→ Extracted data:
######

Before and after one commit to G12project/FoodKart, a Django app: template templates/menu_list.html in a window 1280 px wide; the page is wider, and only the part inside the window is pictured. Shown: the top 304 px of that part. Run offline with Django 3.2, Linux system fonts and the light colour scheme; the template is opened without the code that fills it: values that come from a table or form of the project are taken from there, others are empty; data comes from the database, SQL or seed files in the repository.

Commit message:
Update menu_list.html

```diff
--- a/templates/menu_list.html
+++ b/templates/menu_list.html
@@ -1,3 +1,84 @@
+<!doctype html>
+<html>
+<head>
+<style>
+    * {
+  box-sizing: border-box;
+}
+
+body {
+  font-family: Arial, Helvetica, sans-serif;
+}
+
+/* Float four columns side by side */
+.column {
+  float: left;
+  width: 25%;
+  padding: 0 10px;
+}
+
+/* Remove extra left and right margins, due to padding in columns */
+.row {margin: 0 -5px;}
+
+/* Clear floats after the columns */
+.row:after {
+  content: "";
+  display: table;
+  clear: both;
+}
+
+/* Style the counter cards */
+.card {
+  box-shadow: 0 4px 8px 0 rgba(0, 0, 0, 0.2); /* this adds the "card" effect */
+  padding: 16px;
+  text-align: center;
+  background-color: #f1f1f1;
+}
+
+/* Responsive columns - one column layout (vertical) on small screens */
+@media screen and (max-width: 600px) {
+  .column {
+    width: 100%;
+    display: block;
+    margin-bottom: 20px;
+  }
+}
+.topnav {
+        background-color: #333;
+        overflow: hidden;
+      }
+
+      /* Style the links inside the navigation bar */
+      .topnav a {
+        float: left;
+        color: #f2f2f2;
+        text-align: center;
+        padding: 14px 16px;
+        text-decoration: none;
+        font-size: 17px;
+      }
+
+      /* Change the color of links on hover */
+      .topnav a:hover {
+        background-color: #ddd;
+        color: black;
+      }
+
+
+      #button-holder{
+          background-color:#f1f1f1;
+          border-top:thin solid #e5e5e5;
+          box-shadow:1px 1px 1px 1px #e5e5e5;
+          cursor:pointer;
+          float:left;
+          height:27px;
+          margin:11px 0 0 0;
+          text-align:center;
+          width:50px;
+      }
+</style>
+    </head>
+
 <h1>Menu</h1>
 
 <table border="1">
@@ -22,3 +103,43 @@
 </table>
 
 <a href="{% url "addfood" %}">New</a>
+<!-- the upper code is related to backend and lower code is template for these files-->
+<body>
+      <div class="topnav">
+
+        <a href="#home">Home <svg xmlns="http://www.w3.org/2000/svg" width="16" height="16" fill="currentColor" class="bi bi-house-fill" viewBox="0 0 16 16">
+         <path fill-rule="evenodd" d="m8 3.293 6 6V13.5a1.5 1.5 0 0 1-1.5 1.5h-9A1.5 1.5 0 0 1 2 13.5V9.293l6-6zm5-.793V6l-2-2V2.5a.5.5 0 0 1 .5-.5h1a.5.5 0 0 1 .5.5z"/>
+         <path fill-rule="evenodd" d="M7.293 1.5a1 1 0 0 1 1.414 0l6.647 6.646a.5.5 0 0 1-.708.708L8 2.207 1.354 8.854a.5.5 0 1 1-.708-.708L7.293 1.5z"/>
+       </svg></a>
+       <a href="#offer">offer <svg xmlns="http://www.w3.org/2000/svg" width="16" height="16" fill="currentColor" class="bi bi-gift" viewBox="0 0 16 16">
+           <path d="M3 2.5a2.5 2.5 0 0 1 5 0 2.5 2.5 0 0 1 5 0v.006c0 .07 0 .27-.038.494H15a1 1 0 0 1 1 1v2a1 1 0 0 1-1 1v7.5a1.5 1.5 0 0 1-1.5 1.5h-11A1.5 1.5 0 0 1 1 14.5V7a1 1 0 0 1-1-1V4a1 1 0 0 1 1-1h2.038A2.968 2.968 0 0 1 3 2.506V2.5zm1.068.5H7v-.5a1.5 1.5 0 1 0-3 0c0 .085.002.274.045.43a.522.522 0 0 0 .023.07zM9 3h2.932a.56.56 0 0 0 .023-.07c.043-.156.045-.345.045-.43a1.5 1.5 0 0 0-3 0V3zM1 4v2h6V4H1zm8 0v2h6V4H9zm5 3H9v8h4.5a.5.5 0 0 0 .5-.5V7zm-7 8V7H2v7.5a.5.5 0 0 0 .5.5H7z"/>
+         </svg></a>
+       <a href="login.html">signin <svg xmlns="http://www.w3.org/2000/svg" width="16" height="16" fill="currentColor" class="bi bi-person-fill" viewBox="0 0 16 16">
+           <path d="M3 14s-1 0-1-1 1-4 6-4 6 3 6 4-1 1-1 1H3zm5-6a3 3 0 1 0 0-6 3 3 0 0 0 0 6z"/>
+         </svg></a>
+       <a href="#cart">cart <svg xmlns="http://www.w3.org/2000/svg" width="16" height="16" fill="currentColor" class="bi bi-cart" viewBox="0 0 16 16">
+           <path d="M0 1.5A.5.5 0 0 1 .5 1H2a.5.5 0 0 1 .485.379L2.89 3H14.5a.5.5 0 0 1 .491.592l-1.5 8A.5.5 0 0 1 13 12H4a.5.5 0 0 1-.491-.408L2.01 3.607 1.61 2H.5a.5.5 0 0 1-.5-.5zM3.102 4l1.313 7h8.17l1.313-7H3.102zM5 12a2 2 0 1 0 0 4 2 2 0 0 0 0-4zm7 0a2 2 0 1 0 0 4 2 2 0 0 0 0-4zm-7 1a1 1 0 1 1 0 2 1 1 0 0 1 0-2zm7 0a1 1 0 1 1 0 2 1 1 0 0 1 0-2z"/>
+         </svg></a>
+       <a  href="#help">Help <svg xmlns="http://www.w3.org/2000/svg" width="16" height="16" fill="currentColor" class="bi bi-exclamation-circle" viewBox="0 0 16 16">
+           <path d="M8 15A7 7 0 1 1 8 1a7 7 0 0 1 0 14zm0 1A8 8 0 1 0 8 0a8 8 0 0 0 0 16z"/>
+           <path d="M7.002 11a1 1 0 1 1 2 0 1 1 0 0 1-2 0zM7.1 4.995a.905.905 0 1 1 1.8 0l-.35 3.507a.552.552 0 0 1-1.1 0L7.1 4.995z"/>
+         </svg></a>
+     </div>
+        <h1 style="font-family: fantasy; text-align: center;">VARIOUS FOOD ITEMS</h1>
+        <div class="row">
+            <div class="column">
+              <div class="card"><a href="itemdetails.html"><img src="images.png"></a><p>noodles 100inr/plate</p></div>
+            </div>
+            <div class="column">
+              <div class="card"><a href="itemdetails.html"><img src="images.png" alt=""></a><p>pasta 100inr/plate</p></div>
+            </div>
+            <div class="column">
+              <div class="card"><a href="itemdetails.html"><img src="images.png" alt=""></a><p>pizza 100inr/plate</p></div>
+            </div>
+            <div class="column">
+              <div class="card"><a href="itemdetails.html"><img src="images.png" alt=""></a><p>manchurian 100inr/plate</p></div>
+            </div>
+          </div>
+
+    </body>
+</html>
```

######

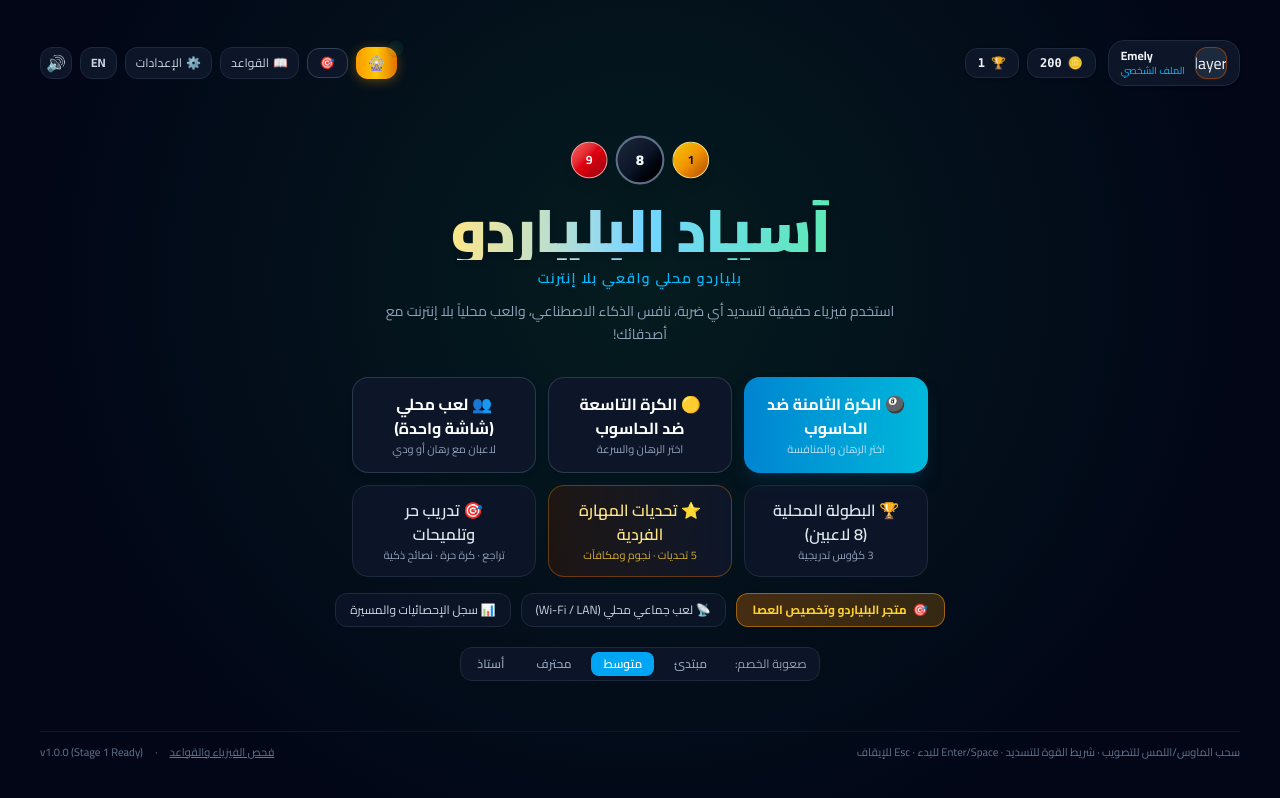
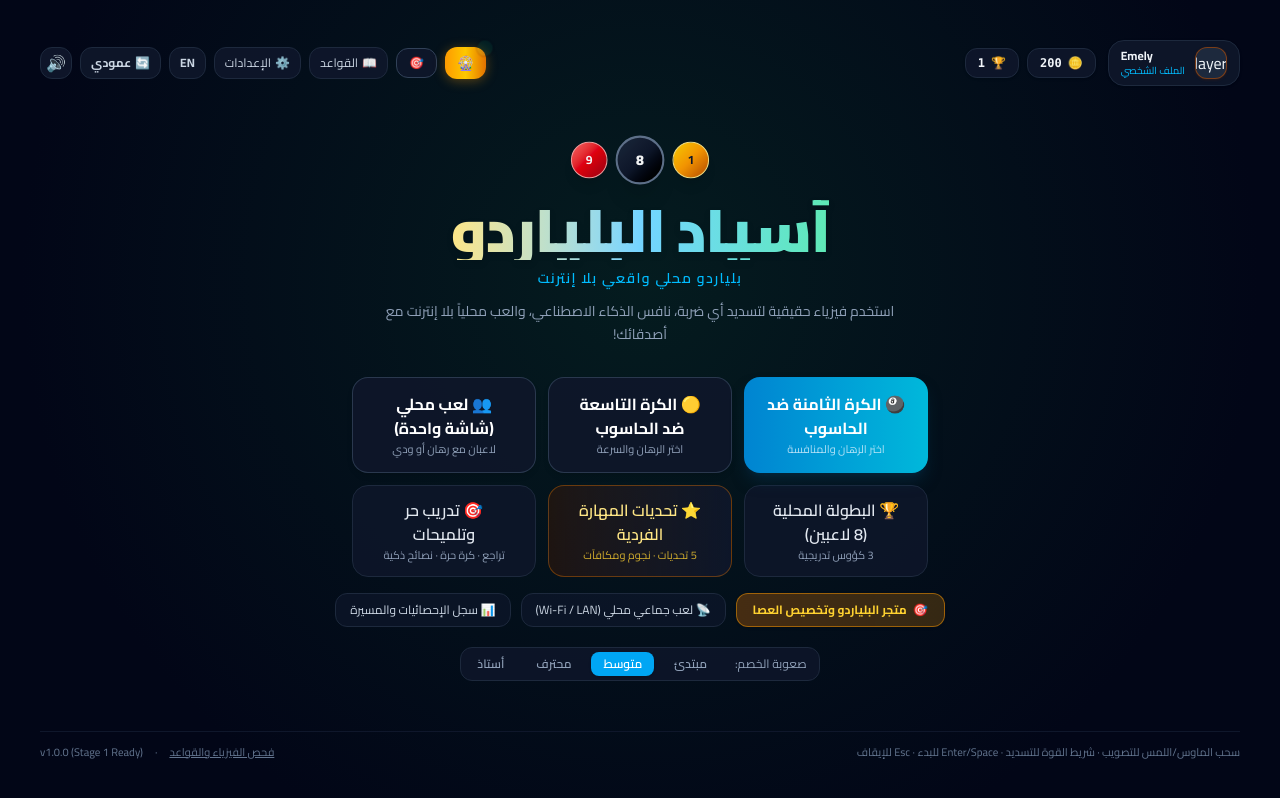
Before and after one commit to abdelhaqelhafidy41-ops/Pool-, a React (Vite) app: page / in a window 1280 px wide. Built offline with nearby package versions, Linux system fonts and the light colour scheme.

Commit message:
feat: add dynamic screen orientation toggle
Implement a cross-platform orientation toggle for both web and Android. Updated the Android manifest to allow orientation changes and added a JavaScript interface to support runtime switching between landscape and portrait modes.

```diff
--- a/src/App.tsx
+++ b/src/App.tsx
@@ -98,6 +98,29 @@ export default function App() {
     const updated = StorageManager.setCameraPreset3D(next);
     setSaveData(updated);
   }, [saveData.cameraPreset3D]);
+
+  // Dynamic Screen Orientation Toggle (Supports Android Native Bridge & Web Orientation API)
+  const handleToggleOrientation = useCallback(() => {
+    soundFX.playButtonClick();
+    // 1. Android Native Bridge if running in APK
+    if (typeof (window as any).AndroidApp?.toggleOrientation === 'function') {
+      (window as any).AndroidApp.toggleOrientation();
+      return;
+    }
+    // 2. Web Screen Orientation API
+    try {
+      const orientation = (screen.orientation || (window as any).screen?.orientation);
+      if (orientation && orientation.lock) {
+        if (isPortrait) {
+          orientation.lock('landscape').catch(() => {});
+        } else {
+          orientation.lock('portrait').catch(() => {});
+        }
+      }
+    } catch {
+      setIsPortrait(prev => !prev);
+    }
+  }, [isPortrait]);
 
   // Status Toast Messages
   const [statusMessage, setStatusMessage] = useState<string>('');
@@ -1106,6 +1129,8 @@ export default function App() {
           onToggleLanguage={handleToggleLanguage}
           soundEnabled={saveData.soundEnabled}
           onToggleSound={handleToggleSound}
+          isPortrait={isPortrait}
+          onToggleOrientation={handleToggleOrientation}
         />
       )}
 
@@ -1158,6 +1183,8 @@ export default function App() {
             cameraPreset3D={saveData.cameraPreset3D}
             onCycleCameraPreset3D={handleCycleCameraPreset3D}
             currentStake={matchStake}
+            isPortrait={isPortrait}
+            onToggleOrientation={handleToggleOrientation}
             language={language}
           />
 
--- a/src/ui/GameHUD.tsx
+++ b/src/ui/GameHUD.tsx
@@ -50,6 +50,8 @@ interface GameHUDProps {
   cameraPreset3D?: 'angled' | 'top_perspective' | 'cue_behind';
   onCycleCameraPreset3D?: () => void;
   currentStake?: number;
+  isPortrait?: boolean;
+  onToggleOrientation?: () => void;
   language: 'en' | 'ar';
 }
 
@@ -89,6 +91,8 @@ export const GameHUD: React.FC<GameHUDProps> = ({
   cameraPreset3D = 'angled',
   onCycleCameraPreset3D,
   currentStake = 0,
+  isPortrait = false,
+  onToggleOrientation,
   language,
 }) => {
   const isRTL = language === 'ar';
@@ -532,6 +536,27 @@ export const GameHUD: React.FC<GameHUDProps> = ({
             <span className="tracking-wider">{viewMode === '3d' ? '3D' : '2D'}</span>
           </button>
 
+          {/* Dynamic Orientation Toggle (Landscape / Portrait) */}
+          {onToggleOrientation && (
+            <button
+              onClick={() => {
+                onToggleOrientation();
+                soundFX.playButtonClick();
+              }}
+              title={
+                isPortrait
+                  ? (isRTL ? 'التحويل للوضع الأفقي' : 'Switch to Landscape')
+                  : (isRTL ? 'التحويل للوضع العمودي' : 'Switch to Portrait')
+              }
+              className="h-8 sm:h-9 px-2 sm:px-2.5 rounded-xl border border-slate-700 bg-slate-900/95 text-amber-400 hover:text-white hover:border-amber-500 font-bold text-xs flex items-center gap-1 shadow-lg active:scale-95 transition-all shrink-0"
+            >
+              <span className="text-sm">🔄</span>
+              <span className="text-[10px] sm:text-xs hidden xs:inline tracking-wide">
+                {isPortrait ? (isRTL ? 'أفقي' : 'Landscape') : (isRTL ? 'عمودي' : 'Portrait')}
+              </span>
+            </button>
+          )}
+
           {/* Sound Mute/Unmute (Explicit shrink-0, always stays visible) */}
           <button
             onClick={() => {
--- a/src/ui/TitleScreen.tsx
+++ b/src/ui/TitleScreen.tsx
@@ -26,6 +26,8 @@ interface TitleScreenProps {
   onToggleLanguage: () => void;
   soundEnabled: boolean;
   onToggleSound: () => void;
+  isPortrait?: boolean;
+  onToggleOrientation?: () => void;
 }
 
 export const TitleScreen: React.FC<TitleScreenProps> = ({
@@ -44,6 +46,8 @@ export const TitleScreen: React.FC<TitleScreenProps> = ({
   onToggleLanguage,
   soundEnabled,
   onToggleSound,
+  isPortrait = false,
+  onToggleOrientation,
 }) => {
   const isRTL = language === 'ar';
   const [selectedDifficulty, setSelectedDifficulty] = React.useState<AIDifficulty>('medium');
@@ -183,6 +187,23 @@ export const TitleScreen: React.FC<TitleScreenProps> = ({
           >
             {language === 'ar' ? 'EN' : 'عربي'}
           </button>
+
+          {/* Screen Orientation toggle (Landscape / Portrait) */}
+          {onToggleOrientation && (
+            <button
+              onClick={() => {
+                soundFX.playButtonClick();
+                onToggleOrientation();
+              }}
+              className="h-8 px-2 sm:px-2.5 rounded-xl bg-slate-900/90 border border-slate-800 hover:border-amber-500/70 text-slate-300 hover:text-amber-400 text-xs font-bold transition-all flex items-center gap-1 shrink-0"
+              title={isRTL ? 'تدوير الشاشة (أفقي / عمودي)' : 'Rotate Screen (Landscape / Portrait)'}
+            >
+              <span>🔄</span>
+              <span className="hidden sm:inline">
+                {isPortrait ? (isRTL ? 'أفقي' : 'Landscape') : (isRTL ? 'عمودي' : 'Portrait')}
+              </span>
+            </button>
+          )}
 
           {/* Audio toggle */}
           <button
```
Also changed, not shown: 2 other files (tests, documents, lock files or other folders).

######

→ Prompt:
Extract every line above containing the word "padding".

→ Reply:
+  padding: 0 10px;
+/* Remove extra left and right margins, due to padding in columns */
+  padding: 16px;
+        padding: 14px 16px;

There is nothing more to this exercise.